(Study material begins)

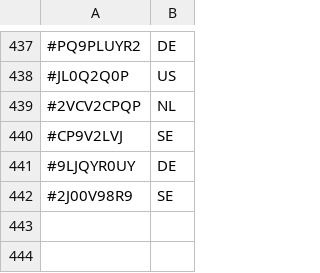
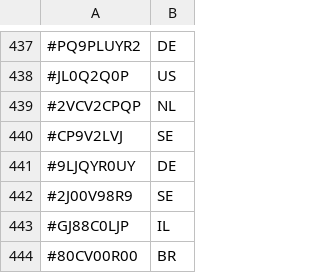
Before and after one commit to TheDyingShow/brawl-ranked-list, a CSV file: countries.csv, drawn as a sheet; only a part is shown, gaps mark what is left out; the diff names each change by its address in the sheet, - before the commit and + after, or states it on an @@ line.

Commit message:
444 / 3252

```diff
--- a/countries.csv
+++ b/countries.csv
+row 443: #GJ88C0LJP | IL
+row 444: #80CV00R00 | BR
```
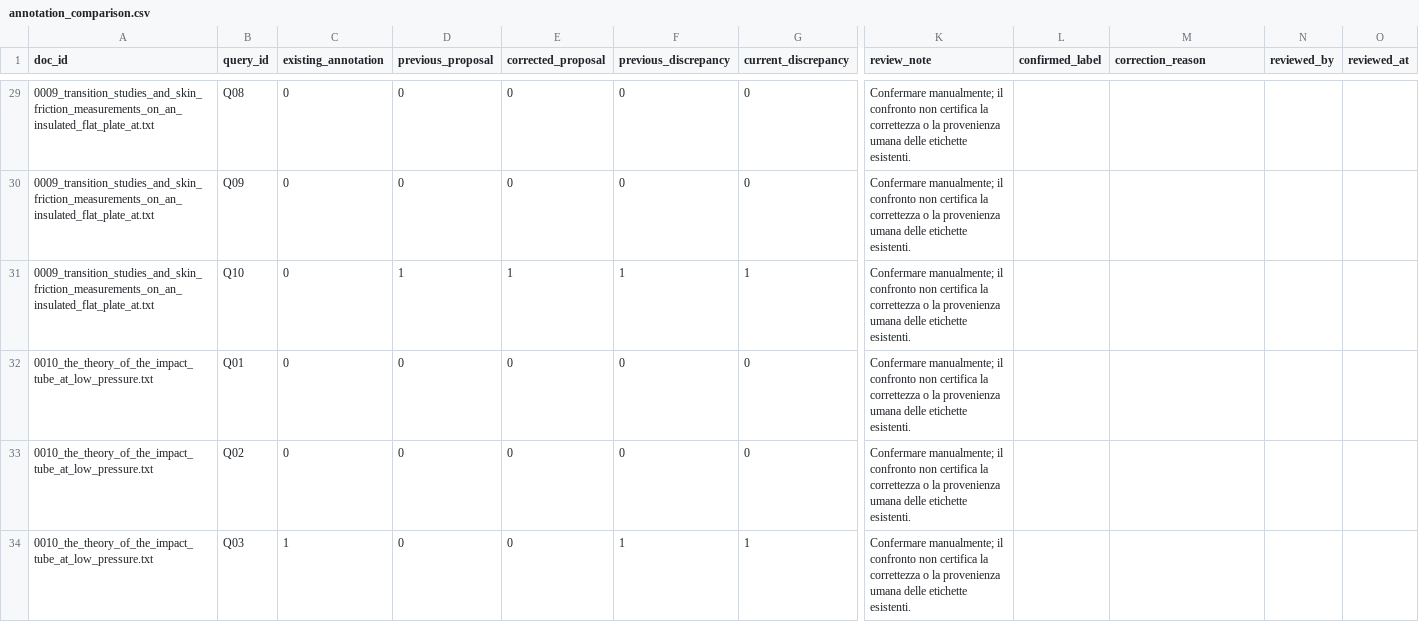
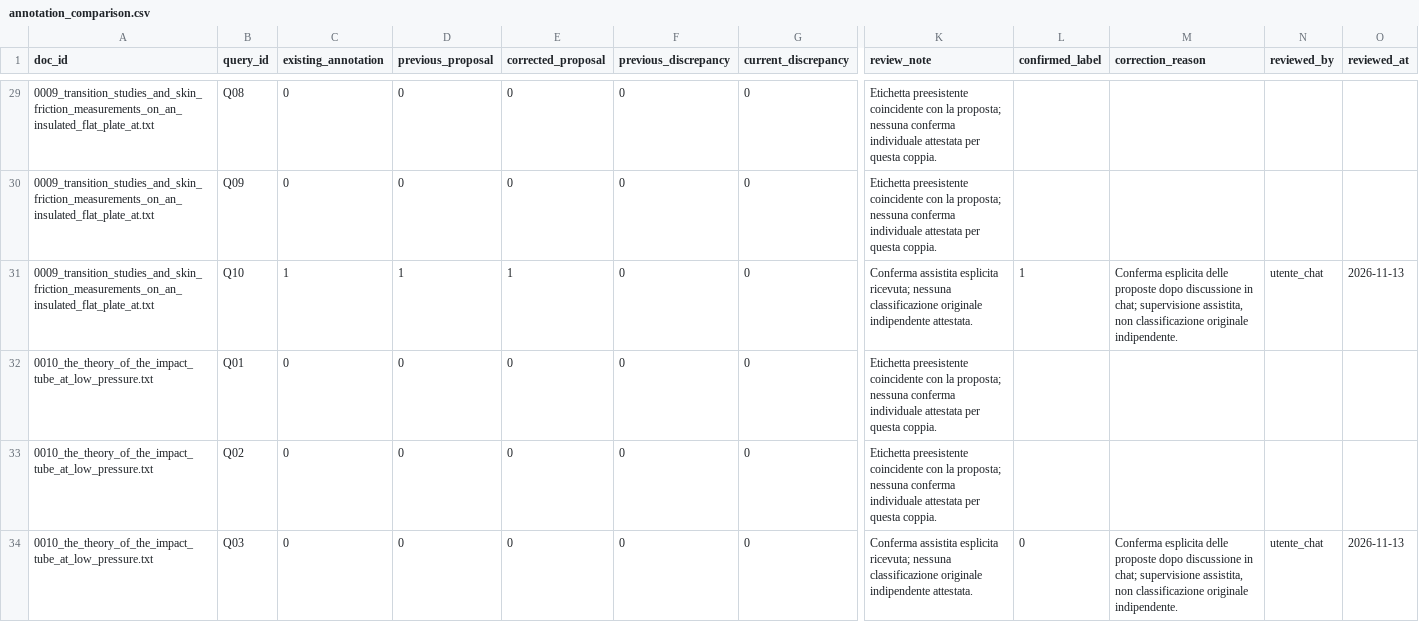
Before and after one commit to pyxidious/text-file-indexing-and-search, a CSV file: evaluation/semantic/codex_proposals/annotation_comparison.csv, drawn as a sheet; only a part is shown, gaps mark what is left out; the diff covers the shown part only; the diff names each change by its address in the sheet, - before the commit and + after, or states it on an @@ line.

```diff
--- a/evaluation/semantic/codex_proposals/annotation_comparison.csv
+++ b/evaluation/semantic/codex_proposals/annotation_comparison.csv
-K29:K30 (review_note): Confermare manualmente; il confronto non certifica la correttezza o la provenienza umana delle etichette esistenti.
+K29:K30 (review_note): Etichetta preesistente coincidente con la proposta; nessuna conferma individuale attestata per questa coppia.
-C31 (existing_annotation): 0
+C31 (existing_annotation): 1
-F31 (previous_discrepancy): 1
+F31 (previous_discrepancy): 0
-G31 (current_discrepancy): 1
+G31 (current_discrepancy): 0
-K31 (review_note): Confermare manualmente; il confronto non certifica la correttezza o la provenienza umana delle etichette esistenti.
+K31 (review_note): Conferma assistita esplicita ricevuta; nessuna classificazione originale indipendente attestata.
-L31 (confirmed_label): (empty)
+L31 (confirmed_label): 1
-M31 (correction_reason): (empty)
+M31 (correction_reason): Conferma esplicita delle proposte dopo discussione in chat; supervisione assistita, non classificazione originale indipendente.
-N31 (reviewed_by): (empty)
+N31 (reviewed_by): utente_chat
-O31 (reviewed_at): (empty)
+O31 (reviewed_at): 2026-11-13
-K32:K33 (review_note): Confermare manualmente; il confronto non certifica la correttezza o la provenienza umana delle etichette esistenti.
+K32:K33 (review_note): Etichetta preesistente coincidente con la proposta; nessuna conferma individuale attestata per questa coppia.
-C34 (existing_annotation): 1
+C34 (existing_annotation): 0
-F34 (previous_discrepancy): 1
+F34 (previous_discrepancy): 0
-G34 (current_discrepancy): 1
+G34 (current_discrepancy): 0
-K34 (review_note): Confermare manualmente; il confronto non certifica la correttezza o la provenienza umana delle etichette esistenti.
+K34 (review_note): Conferma assistita esplicita ricevuta; nessuna classificazione originale indipendente attestata.
-L34 (confirmed_label): (empty)
+L34 (confirmed_label): 0
-M34 (correction_reason): (empty)
+M34 (correction_reason): Conferma esplicita delle proposte dopo discussione in chat; supervisione assistita, non classificazione originale indipendente.
-N34 (reviewed_by): (empty)
+N34 (reviewed_by): utente_chat
-O34 (reviewed_at): (empty)
+O34 (reviewed_at): 2026-11-13
```
Also changed, not shown: 82 edited cells elsewhere in this file, evaluation/semantic/annotations.csv, evaluation/semantic/codex_proposals/annotation_discrepancies.csv, 42 other files.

(Study material ends)

Required work =>
Print every line of the material above exactly as it reads, skipping the pictures.

Exercise solution =>
Before and after one commit to TheDyingShow/brawl-ranked-list, a CSV file: countries.csv, drawn as a sheet; only a part is shown, gaps mark what is left out; the diff names each change by its address in the sheet, - before the commit and + after, or states it on an @@ line.

Commit message:
444 / 3252

```diff
--- a/countries.csv
+++ b/countries.csv
+row 443: #GJ88C0LJP | IL
+row 444: #80CV00R00 | BR
```
Before and after one commit to pyxidious/text-file-indexing-and-search, a CSV file: evaluation/semantic/codex_proposals/annotation_comparison.csv, drawn as a sheet; only a part is shown, gaps mark what is left out; the diff covers the shown part only; the diff names each change by its address in the sheet, - before the commit and + after, or states it on an @@ line.

```diff
--- a/evaluation/semantic/codex_proposals/annotation_comparison.csv
+++ b/evaluation/semantic/codex_proposals/annotation_comparison.csv
-K29:K30 (review_note): Confermare manualmente; il confronto non certifica la correttezza o la provenienza umana delle etichette esistenti.
+K29:K30 (review_note): Etichetta preesistente coincidente con la proposta; nessuna conferma individuale attestata per questa coppia.
-C31 (existing_annotation): 0
+C31 (existing_annotation): 1
-F31 (previous_discrepancy): 1
+F31 (previous_discrepancy): 0
-G31 (current_discrepancy): 1
+G31 (current_discrepancy): 0
-K31 (review_note): Confermare manualmente; il confronto non certifica la correttezza o la provenienza umana delle etichette esistenti.
+K31 (review_note): Conferma assistita esplicita ricevuta; nessuna classificazione originale indipendente attestata.
-L31 (confirmed_label): (empty)
+L31 (confirmed_label): 1
-M31 (correction_reason): (empty)
+M31 (correction_reason): Conferma esplicita delle proposte dopo discussione in chat; supervisione assistita, non classificazione originale indipendente.
-N31 (reviewed_by): (empty)
+N31 (reviewed_by): utente_chat
-O31 (reviewed_at): (empty)
+O31 (reviewed_at): 2026-11-13
-K32:K33 (review_note): Confermare manualmente; il confronto non certifica la correttezza o la provenienza umana delle etichette esistenti.
+K32:K33 (review_note): Etichetta preesistente coincidente con la proposta; nessuna conferma individuale attestata per questa coppia.
-C34 (existing_annotation): 1
+C34 (existing_annotation): 0
-F34 (previous_discrepancy): 1
+F34 (previous_discrepancy): 0
-G34 (current_discrepancy): 1
+G34 (current_discrepancy): 0
-K34 (review_note): Confermare manualmente; il confronto non certifica la correttezza o la provenienza umana delle etichette esistenti.
+K34 (review_note): Conferma assistita esplicita ricevuta; nessuna classificazione originale indipendente attestata.
-L34 (confirmed_label): (empty)
+L34 (confirmed_label): 0
-M34 (correction_reason): (empty)
+M34 (correction_reason): Conferma esplicita delle proposte dopo discussione in chat; supervisione assistita, non classificazione originale indipendente.
-N34 (reviewed_by): (empty)
+N34 (reviewed_by): utente_chat
-O34 (reviewed_at): (empty)
+O34 (reviewed_at): 2026-11-13
```
Also changed, not shown: 82 edited cells elsewhere in this file, evaluation/semantic/annotations.csv, evaluation/semantic/codex_proposals/annotation_discrepancies.csv, 42 other files.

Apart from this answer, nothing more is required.